The title of this post is not directed to the average Musings reader but what seems to be a significant minority of people posting comments on news items regarding science. It’s an odd mentality, but seems common enough to warrant comment, and with Linheraptor inevitably stirring up a few things, it rather brings it to the fore in my mind. The short version is that when they read something they don’t understand (either what it means or how it was derived) they assume it must be made up or incorrect.
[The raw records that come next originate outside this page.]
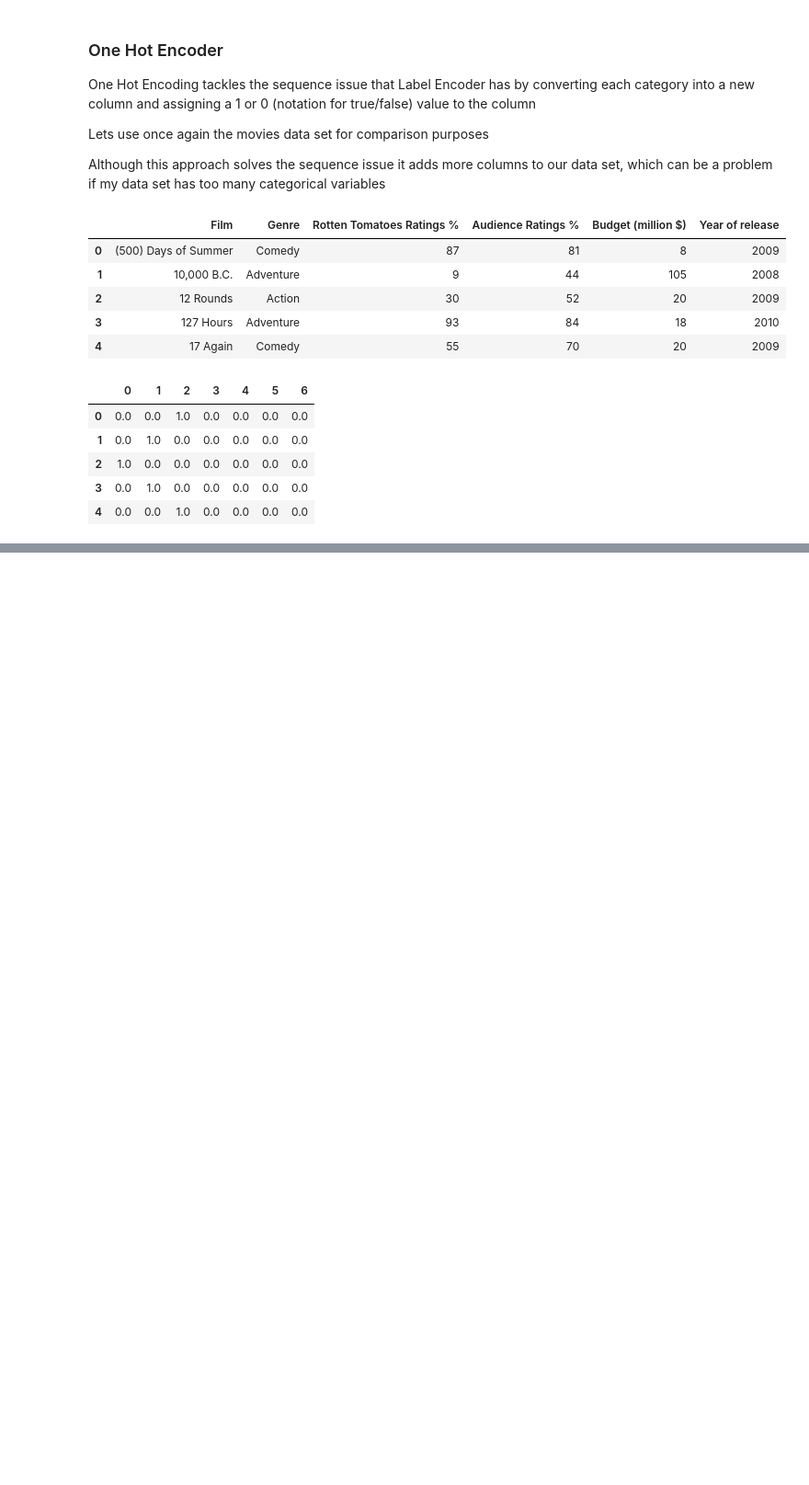
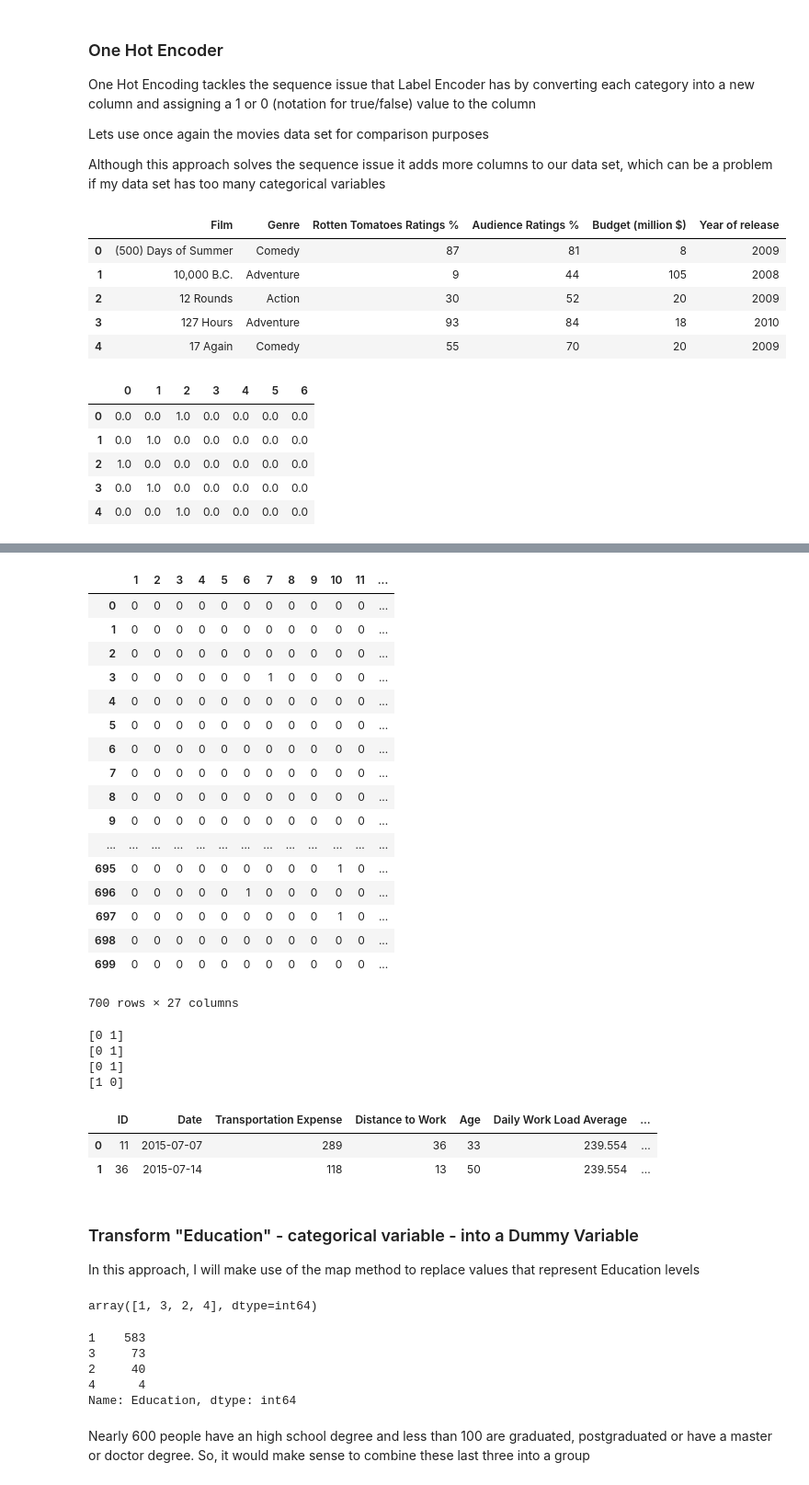
Before and after one commit to filipebodas/python_notes, a Jupyter notebook: python_notes_3.ipynb, the cells around one changed output, grey strips where cells are left out. Shown at 92% size. Cells and saved outputs as stored; diff of their text form; code cells hidden in the pictures; blank space fills up the shorter version.

```diff
--- a/python_notes_3.ipynb
+++ b/python_notes_3.ipynb
@@ -1341,0 +1397,2 @@ movies_1.head()
+# %%
+dum_reason_columns['check'] = dum_reason_columns.sum(axis = 1)
@@ -1341,0 +1407,2 @@ movies_1.head()
+# %%
+dum_reason_columns = dum_reason_columns.drop(['check'], axis =1)
@@ -1341,0 +1430,22 @@ movies_1.head()
+# %%
+# Drop Reason 0
+dum_reason_columns.drop(0, axis = 1)
+# %% [output]
+|  | 1 | 2 | 3 | 4 | 5 | 6 | 7 | 8 | 9 | 10 | 11 | ... |
+| 0 | 0 | 0 | 0 | 0 | 0 | 0 | 0 | 0 | 0 | 0 | 0 | ... |
+| 1 | 0 | 0 | 0 | 0 | 0 | 0 | 0 | 0 | 0 | 0 | 0 | ... |
+| 2 | 0 | 0 | 0 | 0 | 0 | 0 | 0 | 0 | 0 | 0 | 0 | ... |
+| 3 | 0 | 0 | 0 | 0 | 0 | 0 | 1 | 0 | 0 | 0 | 0 | ... |
+| 4 | 0 | 0 | 0 | 0 | 0 | 0 | 0 | 0 | 0 | 0 | 0 | ... |
+| 5 | 0 | 0 | 0 | 0 | 0 | 0 | 0 | 0 | 0 | 0 | 0 | ... |
+| 6 | 0 | 0 | 0 | 0 | 0 | 0 | 0 | 0 | 0 | 0 | 0 | ... |
+| 7 | 0 | 0 | 0 | 0 | 0 | 0 | 0 | 0 | 0 | 0 | 0 | ... |
+| 8 | 0 | 0 | 0 | 0 | 0 | 0 | 0 | 0 | 0 | 0 | 0 | ... |
+| 9 | 0 | 0 | 0 | 0 | 0 | 0 | 0 | 0 | 0 | 0 | 0 | ... |
+| ... | ... | ... | ... | ... | ... | ... | ... | ... | ... | ... | ... | ... |
+| 695 | 0 | 0 | 0 | 0 | 0 | 0 | 0 | 0 | 0 | 1 | 0 | ... |
+| 696 | 0 | 0 | 0 | 0 | 0 | 1 | 0 | 0 | 0 | 0 | 0 | ... |
+| 697 | 0 | 0 | 0 | 0 | 0 | 0 | 0 | 0 | 0 | 1 | 0 | ... |
+| 698 | 0 | 0 | 0 | 0 | 0 | 0 | 0 | 0 | 0 | 0 | 0 | ... |
+| 699 | 0 | 0 | 0 | 0 | 0 | 0 | 0 | 0 | 0 | 0 | 0 | ... |
+700 rows × 27 columns
@@ -1341,0 +1466,19 @@ movies_1.head()
+# %%
+#Double check our unique values ---> it should be 0 and 1
+print(reason_type_1.unique())
+print(reason_type_2.unique())
+print(reason_type_3.unique())
+print(reason_type_4.unique())
+# %% [output]
+[0 1]
+[0 1]
+[0 1]
+[1 0]
+# %%
+# Concatenate to our data frame
+absent = pd.concat([absent, reason_type_1, reason_type_2, reason_type_3, reason_type_4], axis = 1)
+absent.head(2)
+# %% [output]
+|  | ID | Date | Transportation Expense | Distance to Work | Age | Daily Work Load Average | ... |
+| 0 | 11 | 2015-07-07 | 289 | 36 | 33 | 239.554 | ... |
+| 1 | 36 | 2015-07-14 | 118 | 13 | 50 | 239.554 | ... |
@@ -1341,0 +1487,20 @@ movies_1.head()
+# %% [markdown]
+### Transform "Education" - categorical variable - into a Dummy Variable
+
+In this approach, I will make use of the map method to replace values that represent Education levels
+# %%
+# See all values of this variable
+absent['Education'].unique()
+# %% [output]
+array([1, 3, 2, 4], dtype=int64)
+# %%
+# Distribution of the data through the 4 levels of Education
+absent['Education'].valuescounts()
+# %% [output]
+1    583
+3     73
+2     40
+4      4
+Name: Education, dtype: int64
+# %% [markdown]
+Nearly 600 people have an high school degree and less than 100 are graduated, postgraduated or have a master or doctor degree. So, it would make sense to combine these last three into a group
```
Also changed, not shown: parts of 36 cells of this notebook.
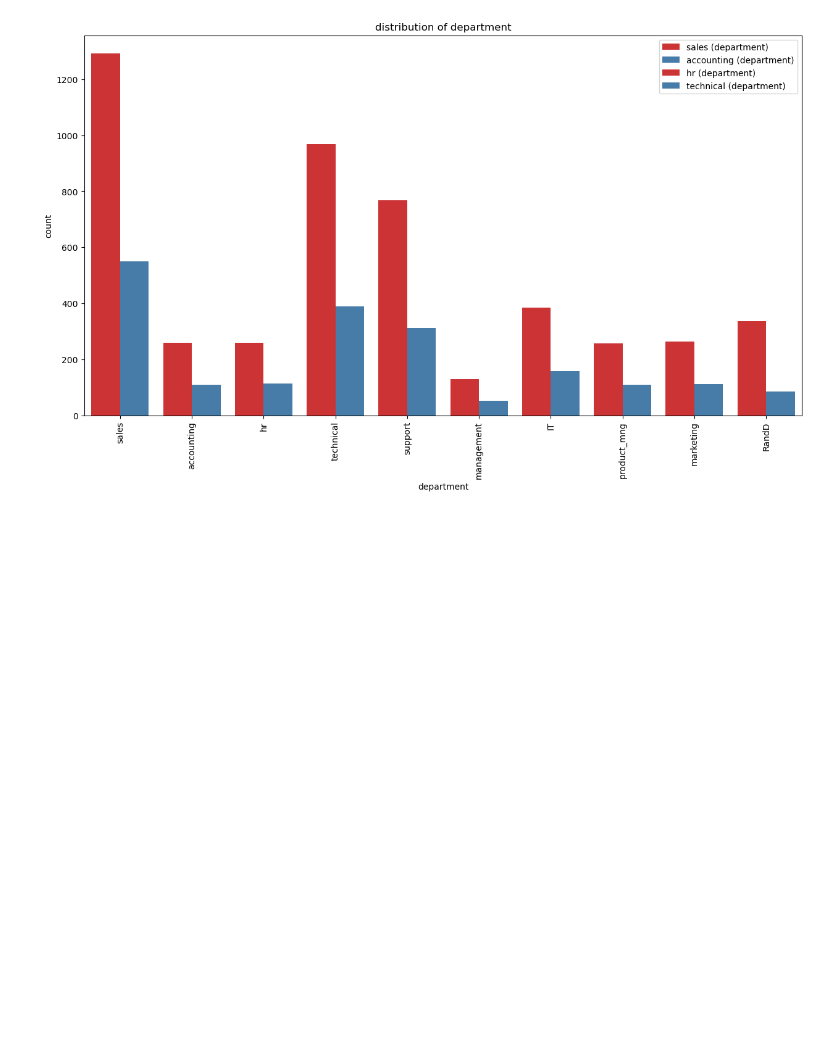
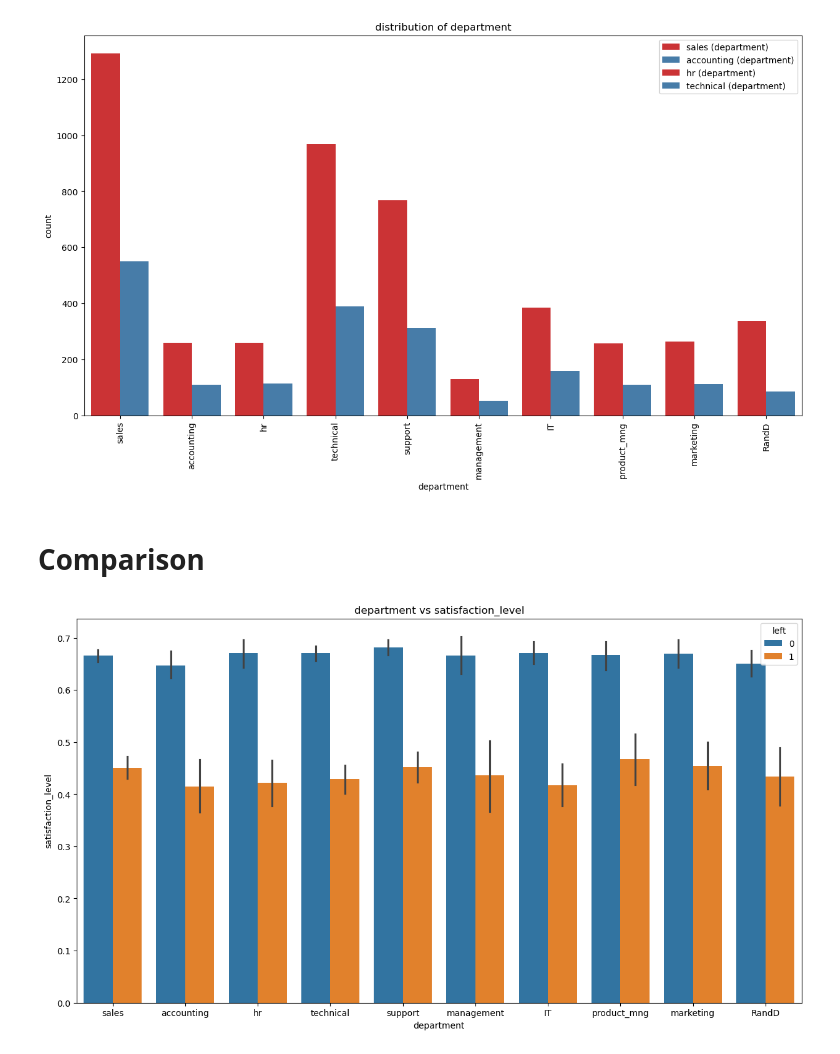
Before and after one commit to HarshRaut9945/Machine-Learning-Project, a Jupyter notebook: Job_Requirement/notebook/HR_Analysis.ipynb, the cells around one changed output. Saved outputs shown, nothing was run; the diff lists cells and outputs as text; code cells hidden in the pictures; blank space fills up the shorter version.

```diff
--- a/Job_Requirement/notebook/HR_Analysis.ipynb
+++ b/Job_Requirement/notebook/HR_Analysis.ipynb
@@ -173,3 +173,14 @@ distribution(df,'salary')
 distribution(df,'department')
 # %% [output]
 [figure]
+# %% [markdown]
+# Comparison
+# %%
+def comparison(df,x,y):
+    plt.figure(figsize=(15,8))
+    sns.barplot(x=x,y=y,hue='left',data=df)
+    plt.title(f'{x} vs {y}')
+    plt.show()
+comparison(df,'department', 'satisfaction_level')
+# %% [output]
+[figure, added]
```
Also changed, not shown: parts of 4 cells of this notebook, 11 other files.
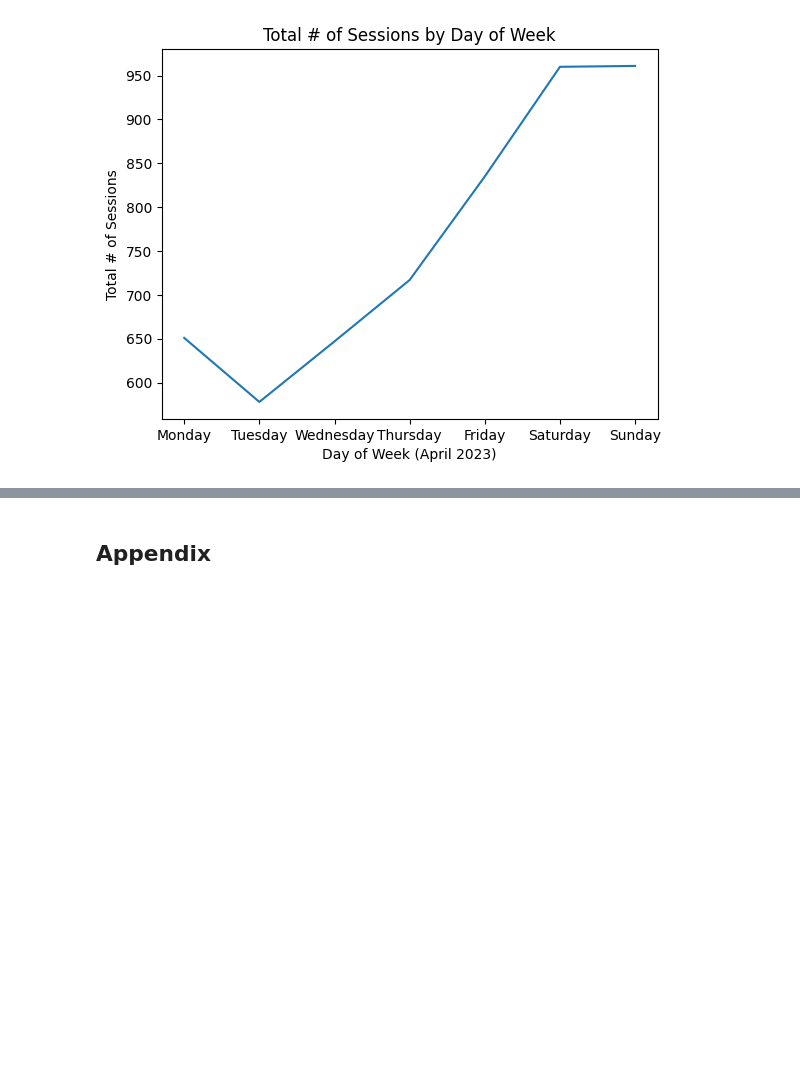
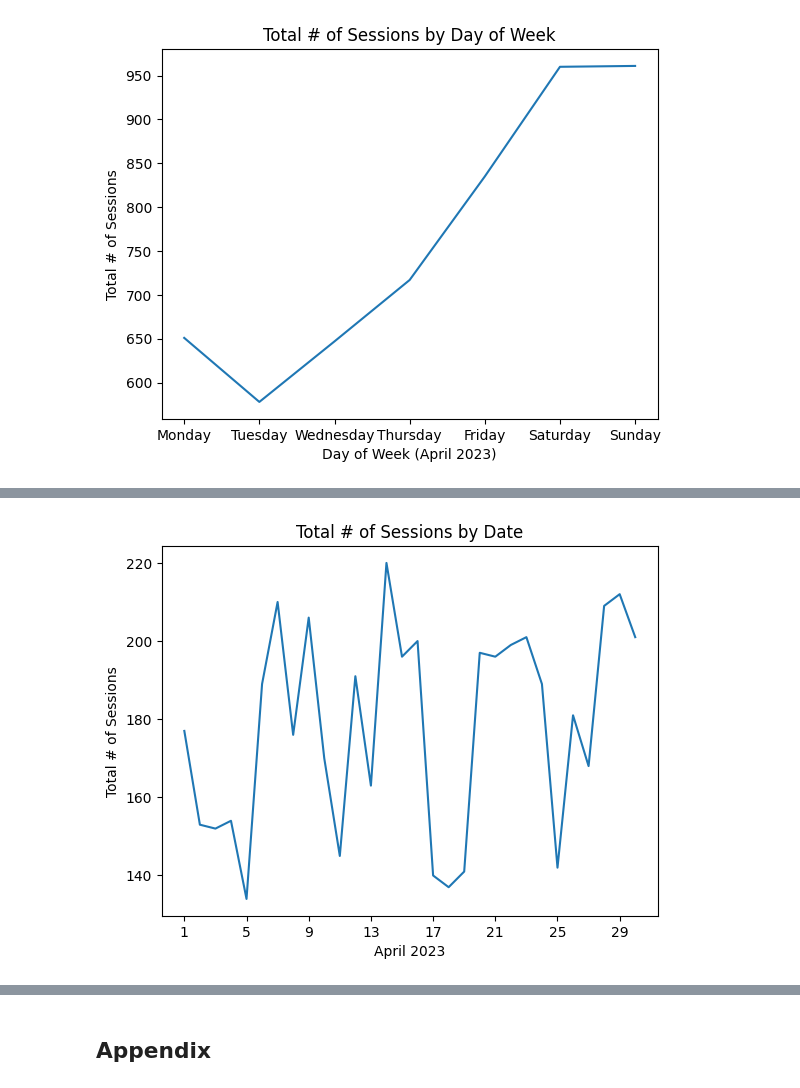
Before and after one commit to jnerurkar/ChargeZoneApr2023, a Jupyter notebook: Charge Zone Project.ipynb, the cells around one changed output, grey strips where cells are left out. Saved outputs shown, nothing was run; the diff lists cells and outputs as text; code cells hidden in the pictures; blank space fills up the shorter version.

Commit message:
More Session charts

```diff
--- a/Charge Zone Project.ipynb
+++ b/Charge Zone Project.ipynb
@@ -519,0 +520,9 @@ mp.show()
+# %%
+pivot11a = heatmap_data.pivot_table(index = 'Date', values = 'Sessions' , aggfunc = 'sum').fillna(0).astype(int)
+pivot11a.plot(title = 'Total # of Sessions by Date', xlabel = 'April 2023', ylabel = 'Total # of Sessions')
+mp.xticks(range(1, 31, 4))
+mp.legend().remove()
+mp.savefig("cz_11a.jpg")
+mp.show()
+# %% [output]
+[figure, added]
```
Also changed, not shown: parts of 9 cells of this notebook, 2 other files.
What is infuriating about this is that these things are often easy to discover. Wikipedia isn’t half bad at simplifying quite complex bits of science, and there are all manner of websites devoted to explaining concepts and providing online tutorials, if something is big in the news there will often be quite a bit of commentary from various sources with some details about the research, and of course many papers are available on line, and resources like Ask A Biologist. If you actually want to actually know how some conclusion was reached, look it up or ask. This however, rather assumes that you genuinely want to know. What I suspect (and certainly the impression it always gives me to see these comments) is that the person in question thinks they have got one over on those dim scientists and wants to publicly point out how smart they are and the scientists aren’t. What this actually typically shows however is that they don’t understand the process and can’t be bothered to find out. Doubly frustrating is the fact that most people seem to side with ‘Mr Picky’ and not the actual scientists (you know, the ones who do the science).
This of course fits in with the other issue here, that any mistake made in an article is near inevitably attributed to the researcher and not the journalist. Why, I simply cannot fathom, but it is incredibly common. Why is the blame put on the highly trained and experienced scientist and not on the not-scientifically-trained-and-rushed-summarising-non-expert? I really can’t see why the benefit of the doubt does not fall to the researcher though it rather suggests that people trust them over the word of a scientist which in itself is rather a worry. When you combine this with the apparent attitude of over inflated personal ability over assumed incompetence on behalf of the researcher (which as ever, brings this paper to mind), then you can see how this happens.
All of which brings me back to the importance of good science communication. Getting the right and accurate message across to as many people as possible in the right way. Providing resource for those who want to learn, to learn, and gently correcting those who don’t want to learn or don’t realise they don’t know. It’s incredibly rewarding to get positive feedback from people who have gained knowledge or understanding that they didn’t have before from your work, but equally it’s rather dispiriting to see people claiming your ineptitude (and that of your colleagues) though their own ignorance. Still, that’s why we keep going, we might bring them round yet.